> **EXERCISE REQUIREMENTS**: The line containing "The author's editor" marks the end: write out exactly every line from the first line of the data below through that line, and only those.

> **EXTRACTED INFORMATION**:
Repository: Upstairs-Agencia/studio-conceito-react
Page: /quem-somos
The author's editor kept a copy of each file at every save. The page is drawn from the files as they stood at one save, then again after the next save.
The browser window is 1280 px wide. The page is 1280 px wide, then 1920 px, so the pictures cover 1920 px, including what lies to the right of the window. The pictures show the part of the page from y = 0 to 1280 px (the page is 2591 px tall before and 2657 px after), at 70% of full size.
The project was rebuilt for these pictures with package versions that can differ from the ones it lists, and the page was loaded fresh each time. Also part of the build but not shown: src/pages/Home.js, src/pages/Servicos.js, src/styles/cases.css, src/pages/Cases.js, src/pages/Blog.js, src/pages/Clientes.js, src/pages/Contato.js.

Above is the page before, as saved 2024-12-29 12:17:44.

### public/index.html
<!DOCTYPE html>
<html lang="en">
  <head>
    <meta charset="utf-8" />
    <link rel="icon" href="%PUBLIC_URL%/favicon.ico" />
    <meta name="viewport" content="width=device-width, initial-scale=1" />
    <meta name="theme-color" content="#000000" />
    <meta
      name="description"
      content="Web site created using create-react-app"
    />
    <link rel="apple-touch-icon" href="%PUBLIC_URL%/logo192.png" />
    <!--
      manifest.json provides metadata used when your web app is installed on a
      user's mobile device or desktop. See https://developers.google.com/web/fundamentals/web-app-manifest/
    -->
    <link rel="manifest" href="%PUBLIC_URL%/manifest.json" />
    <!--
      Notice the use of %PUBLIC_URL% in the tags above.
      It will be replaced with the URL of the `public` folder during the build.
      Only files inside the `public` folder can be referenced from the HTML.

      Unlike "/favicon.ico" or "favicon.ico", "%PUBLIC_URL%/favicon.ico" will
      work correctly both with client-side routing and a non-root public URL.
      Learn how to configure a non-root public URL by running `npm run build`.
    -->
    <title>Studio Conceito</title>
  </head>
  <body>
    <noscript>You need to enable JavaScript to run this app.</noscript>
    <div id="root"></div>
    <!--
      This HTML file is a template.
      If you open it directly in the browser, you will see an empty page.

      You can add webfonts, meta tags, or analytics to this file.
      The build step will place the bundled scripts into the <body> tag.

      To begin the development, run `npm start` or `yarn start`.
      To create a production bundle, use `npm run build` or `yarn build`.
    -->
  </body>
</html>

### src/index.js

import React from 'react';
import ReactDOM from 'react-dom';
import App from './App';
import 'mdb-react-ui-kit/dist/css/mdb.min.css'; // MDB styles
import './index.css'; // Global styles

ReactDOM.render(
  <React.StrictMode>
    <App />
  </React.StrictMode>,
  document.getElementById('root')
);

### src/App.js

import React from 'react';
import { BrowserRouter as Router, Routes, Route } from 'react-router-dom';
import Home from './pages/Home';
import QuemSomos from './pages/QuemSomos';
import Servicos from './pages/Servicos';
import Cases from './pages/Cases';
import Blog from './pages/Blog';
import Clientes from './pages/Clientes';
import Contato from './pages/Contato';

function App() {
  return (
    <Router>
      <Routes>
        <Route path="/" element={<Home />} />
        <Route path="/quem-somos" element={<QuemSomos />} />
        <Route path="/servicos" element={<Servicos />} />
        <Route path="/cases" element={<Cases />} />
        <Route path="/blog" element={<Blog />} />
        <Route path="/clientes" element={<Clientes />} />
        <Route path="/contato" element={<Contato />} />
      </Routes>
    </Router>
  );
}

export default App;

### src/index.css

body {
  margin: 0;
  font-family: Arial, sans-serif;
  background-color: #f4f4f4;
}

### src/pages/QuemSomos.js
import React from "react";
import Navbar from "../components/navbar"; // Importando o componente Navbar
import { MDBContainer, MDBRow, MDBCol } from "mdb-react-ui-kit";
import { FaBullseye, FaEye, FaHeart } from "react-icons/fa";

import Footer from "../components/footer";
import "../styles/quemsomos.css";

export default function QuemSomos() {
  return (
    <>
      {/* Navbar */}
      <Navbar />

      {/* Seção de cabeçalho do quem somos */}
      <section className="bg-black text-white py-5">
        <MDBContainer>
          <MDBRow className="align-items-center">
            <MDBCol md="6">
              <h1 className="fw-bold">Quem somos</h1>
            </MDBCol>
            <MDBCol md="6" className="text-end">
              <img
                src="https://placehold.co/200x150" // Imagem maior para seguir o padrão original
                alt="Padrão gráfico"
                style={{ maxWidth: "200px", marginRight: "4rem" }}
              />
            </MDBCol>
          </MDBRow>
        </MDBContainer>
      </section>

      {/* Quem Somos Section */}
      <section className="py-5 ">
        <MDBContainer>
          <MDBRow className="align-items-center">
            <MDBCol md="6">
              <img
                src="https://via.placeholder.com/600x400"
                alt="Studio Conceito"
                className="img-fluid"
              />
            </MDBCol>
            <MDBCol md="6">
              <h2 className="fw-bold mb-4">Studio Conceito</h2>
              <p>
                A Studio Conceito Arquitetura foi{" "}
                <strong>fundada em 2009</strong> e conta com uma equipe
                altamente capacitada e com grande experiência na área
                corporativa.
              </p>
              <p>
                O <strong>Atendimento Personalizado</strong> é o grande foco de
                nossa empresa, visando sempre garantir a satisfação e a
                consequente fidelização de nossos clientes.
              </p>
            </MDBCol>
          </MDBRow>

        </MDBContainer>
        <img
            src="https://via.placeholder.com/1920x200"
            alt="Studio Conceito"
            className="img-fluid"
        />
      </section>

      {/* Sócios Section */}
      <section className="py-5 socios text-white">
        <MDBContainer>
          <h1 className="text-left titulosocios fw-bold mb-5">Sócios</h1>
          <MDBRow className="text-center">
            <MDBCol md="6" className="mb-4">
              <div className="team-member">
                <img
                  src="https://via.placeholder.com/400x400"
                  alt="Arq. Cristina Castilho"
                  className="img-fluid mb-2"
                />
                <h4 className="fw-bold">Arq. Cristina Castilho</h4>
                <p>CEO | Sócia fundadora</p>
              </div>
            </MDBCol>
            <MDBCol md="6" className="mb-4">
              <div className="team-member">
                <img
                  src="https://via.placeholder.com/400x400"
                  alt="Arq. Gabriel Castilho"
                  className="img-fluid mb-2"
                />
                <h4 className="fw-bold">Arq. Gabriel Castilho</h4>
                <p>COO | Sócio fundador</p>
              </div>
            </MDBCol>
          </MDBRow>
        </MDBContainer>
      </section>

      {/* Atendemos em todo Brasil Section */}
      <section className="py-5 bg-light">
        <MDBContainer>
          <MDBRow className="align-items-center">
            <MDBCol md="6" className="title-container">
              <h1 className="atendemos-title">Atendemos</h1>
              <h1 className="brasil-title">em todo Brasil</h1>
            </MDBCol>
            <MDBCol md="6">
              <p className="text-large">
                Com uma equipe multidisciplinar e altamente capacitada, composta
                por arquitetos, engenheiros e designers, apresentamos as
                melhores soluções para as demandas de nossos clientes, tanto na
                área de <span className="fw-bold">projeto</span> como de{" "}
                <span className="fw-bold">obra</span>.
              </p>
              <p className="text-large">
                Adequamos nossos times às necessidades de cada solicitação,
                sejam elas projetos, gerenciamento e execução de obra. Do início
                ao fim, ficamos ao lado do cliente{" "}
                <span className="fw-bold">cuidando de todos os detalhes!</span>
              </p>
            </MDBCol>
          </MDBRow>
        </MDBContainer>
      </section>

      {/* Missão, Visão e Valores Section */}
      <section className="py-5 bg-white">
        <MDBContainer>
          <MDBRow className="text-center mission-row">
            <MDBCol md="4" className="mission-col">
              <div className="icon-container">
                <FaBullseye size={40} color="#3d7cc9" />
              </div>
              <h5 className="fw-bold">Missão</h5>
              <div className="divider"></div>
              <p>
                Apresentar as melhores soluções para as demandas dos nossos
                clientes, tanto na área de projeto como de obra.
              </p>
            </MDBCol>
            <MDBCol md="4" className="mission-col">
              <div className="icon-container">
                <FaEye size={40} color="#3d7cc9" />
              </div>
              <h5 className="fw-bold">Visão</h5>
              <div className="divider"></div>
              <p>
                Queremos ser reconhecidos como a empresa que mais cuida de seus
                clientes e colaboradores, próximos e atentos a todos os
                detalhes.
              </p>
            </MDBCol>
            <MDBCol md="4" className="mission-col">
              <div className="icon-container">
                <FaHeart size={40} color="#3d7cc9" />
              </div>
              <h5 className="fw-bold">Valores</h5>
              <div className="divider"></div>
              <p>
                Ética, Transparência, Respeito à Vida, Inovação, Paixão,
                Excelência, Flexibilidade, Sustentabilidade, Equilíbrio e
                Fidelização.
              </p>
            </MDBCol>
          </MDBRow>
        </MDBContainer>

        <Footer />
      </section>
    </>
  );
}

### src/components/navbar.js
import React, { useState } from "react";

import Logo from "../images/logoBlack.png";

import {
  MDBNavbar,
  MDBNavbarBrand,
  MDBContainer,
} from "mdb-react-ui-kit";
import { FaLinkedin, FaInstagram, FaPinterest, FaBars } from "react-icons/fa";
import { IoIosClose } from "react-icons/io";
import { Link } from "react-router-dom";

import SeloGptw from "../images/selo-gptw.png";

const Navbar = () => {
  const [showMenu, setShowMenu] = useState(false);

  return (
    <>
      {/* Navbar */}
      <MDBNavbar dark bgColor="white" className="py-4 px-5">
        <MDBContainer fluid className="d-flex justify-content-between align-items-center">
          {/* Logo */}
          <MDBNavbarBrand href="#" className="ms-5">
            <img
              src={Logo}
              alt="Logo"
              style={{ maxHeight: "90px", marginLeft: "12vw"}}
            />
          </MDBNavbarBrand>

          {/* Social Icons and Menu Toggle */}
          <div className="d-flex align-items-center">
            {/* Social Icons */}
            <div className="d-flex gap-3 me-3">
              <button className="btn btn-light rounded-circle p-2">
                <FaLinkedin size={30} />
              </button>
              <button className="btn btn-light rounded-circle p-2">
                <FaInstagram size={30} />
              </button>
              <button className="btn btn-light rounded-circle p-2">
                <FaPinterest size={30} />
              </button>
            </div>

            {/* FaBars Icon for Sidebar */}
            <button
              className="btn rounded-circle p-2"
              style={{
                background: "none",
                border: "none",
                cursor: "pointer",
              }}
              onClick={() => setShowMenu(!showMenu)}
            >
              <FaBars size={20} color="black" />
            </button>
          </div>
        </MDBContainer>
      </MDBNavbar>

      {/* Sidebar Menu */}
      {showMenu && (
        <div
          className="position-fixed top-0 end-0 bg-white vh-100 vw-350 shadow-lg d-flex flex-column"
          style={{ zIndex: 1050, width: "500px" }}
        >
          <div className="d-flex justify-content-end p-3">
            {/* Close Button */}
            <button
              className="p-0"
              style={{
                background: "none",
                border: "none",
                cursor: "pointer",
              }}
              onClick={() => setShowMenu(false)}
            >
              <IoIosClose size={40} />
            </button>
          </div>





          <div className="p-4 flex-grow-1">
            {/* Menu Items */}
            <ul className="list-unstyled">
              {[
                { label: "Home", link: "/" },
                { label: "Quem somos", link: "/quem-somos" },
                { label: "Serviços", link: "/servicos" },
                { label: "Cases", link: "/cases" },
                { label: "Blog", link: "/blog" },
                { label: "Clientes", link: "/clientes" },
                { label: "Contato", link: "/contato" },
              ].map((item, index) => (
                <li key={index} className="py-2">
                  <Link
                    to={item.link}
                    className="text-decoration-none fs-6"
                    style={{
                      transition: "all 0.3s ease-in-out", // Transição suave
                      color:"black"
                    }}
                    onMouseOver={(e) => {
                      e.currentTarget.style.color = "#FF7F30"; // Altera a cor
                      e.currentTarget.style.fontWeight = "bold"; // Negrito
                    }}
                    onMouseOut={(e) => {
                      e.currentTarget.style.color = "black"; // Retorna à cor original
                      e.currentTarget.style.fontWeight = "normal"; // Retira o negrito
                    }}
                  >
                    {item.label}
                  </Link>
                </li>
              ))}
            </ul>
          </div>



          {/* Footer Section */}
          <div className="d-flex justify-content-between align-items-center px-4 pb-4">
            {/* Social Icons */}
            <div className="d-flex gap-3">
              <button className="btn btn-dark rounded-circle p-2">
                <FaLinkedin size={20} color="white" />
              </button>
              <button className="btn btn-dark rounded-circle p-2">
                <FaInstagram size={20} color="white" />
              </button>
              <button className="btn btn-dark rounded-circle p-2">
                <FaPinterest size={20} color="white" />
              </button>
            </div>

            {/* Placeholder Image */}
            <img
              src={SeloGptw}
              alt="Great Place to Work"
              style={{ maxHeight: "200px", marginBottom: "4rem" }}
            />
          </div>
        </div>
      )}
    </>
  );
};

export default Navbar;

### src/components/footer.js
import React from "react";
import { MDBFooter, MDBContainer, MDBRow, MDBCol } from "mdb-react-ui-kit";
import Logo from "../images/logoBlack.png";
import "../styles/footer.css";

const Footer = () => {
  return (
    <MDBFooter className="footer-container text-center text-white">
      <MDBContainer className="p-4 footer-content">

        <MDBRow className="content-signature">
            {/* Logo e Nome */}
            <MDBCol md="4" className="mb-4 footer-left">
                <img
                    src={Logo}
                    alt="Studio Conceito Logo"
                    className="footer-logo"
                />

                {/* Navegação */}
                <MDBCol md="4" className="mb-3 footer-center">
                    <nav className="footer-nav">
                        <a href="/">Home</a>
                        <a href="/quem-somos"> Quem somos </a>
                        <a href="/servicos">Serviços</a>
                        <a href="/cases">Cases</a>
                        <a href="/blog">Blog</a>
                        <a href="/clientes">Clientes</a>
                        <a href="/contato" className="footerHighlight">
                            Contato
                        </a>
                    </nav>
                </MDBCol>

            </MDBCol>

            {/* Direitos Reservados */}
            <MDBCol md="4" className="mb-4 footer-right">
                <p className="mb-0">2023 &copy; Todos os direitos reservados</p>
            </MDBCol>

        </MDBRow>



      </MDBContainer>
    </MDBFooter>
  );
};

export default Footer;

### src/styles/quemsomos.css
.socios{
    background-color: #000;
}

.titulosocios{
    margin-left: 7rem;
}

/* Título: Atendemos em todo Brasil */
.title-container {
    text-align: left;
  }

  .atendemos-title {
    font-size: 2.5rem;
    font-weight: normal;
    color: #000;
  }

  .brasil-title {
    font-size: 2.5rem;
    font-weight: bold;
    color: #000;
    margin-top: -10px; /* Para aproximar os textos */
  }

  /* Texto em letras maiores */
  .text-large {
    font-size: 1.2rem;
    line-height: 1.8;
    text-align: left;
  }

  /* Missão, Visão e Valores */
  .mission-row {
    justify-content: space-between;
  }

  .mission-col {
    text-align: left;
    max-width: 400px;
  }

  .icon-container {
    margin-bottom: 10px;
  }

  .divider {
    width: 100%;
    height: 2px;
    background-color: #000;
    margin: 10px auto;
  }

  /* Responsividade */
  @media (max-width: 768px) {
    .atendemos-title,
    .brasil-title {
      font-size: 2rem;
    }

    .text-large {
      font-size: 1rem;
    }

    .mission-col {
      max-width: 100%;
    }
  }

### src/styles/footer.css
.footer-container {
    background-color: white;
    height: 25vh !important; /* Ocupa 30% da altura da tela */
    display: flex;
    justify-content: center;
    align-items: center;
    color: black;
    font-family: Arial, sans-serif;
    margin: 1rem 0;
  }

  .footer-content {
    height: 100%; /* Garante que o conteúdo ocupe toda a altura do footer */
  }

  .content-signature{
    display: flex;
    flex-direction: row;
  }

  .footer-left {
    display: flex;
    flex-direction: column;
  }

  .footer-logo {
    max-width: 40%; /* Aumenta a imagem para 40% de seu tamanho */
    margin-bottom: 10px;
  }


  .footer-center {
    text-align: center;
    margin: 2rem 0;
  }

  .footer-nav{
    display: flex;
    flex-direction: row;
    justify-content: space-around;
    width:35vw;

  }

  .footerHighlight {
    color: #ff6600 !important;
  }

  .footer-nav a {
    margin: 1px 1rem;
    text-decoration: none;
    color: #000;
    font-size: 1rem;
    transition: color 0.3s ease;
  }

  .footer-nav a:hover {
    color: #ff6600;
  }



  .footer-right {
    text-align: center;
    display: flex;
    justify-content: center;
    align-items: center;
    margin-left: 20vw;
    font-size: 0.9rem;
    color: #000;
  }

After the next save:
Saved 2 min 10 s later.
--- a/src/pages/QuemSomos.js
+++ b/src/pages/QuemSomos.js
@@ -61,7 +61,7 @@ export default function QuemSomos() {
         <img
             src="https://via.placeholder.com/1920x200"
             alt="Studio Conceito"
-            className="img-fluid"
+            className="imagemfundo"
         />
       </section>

> **RESULT**:
Repository: Upstairs-Agencia/studio-conceito-react
Page: /quem-somos
The author's editor kept a copy of each file at every save. The page is drawn from the files as they stood at one save, then again after the next save.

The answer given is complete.